## Work to complete
Restate verbatim the span of lines below between the line with "Before and after one commit to trist725/mlgs, an" and the line with "Also changed, not shown: xlsx/room.xlsx, 12", including those two lines, and only that span.

(Beginning of Extracted material)

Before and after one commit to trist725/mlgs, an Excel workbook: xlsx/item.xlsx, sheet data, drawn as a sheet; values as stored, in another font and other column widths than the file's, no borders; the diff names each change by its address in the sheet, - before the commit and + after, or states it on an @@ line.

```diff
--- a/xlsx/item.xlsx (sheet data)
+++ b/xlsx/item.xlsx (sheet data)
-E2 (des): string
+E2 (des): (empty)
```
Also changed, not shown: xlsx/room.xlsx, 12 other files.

(End of Extracted material)
(Beginning of Extracted material)

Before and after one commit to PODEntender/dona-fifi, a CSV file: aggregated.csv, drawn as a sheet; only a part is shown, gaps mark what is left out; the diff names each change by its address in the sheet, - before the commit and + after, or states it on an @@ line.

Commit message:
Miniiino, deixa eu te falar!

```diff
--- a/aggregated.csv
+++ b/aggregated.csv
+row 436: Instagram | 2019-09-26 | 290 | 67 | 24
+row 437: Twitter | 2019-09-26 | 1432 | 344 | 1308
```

(End of Extracted material)
(Beginning of Extracted material)

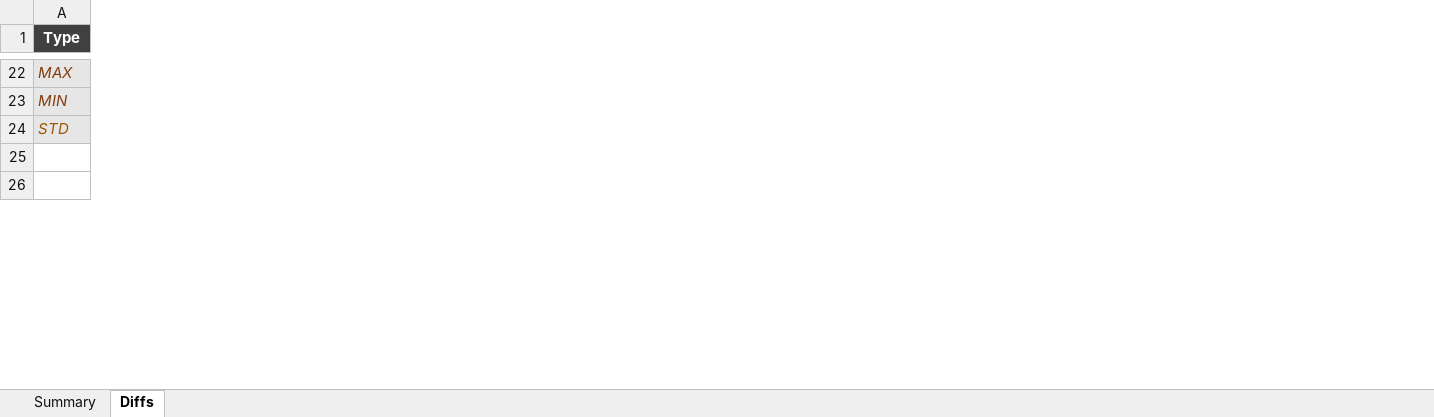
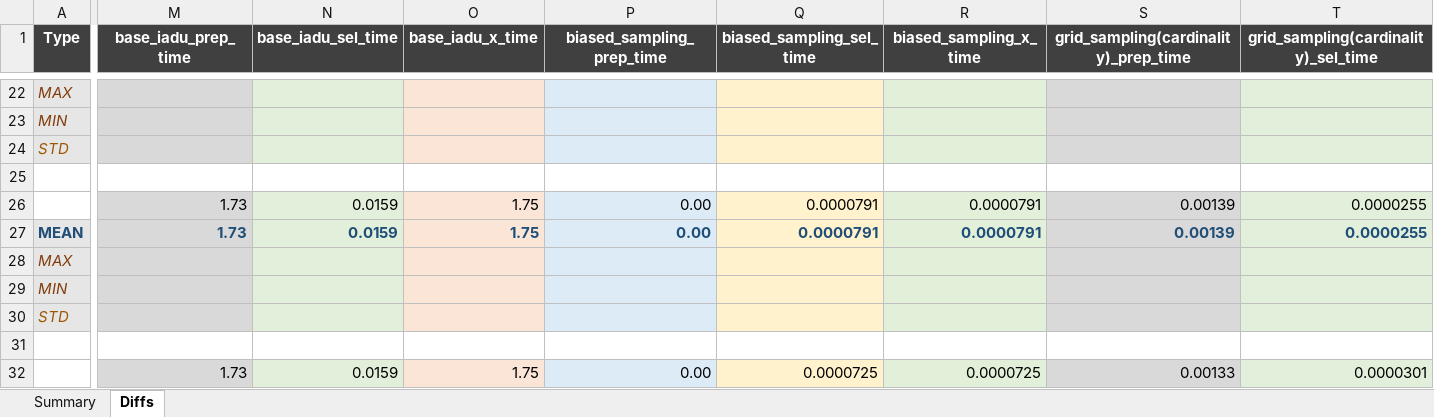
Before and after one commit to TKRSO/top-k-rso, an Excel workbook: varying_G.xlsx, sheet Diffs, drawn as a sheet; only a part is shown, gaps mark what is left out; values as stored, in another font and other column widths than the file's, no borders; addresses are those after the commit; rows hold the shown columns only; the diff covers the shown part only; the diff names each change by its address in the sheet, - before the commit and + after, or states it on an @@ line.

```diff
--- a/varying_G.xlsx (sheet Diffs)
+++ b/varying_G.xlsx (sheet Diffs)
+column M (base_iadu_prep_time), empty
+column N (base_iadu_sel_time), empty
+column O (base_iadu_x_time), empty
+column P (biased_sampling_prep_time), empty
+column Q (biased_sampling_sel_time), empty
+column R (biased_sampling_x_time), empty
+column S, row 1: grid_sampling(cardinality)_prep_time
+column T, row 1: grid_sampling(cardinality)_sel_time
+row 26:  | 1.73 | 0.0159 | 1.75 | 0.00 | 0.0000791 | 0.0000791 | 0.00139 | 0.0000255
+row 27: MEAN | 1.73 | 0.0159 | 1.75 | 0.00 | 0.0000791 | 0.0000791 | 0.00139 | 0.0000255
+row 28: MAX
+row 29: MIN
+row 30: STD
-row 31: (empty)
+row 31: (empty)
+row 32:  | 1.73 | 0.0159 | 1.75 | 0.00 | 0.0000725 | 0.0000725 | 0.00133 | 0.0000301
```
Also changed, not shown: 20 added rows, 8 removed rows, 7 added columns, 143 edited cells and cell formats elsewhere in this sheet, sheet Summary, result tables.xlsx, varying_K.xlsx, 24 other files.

(End of Extracted material)

## Task output
Before and after one commit to trist725/mlgs, an Excel workbook: xlsx/item.xlsx, sheet data, drawn as a sheet; values as stored, in another font and other column widths than the file's, no borders; the diff names each change by its address in the sheet, - before the commit and + after, or states it on an @@ line.

```diff
--- a/xlsx/item.xlsx (sheet data)
+++ b/xlsx/item.xlsx (sheet data)
-E2 (des): string
+E2 (des): (empty)
```
Also changed, not shown: xlsx/room.xlsx, 12 other files.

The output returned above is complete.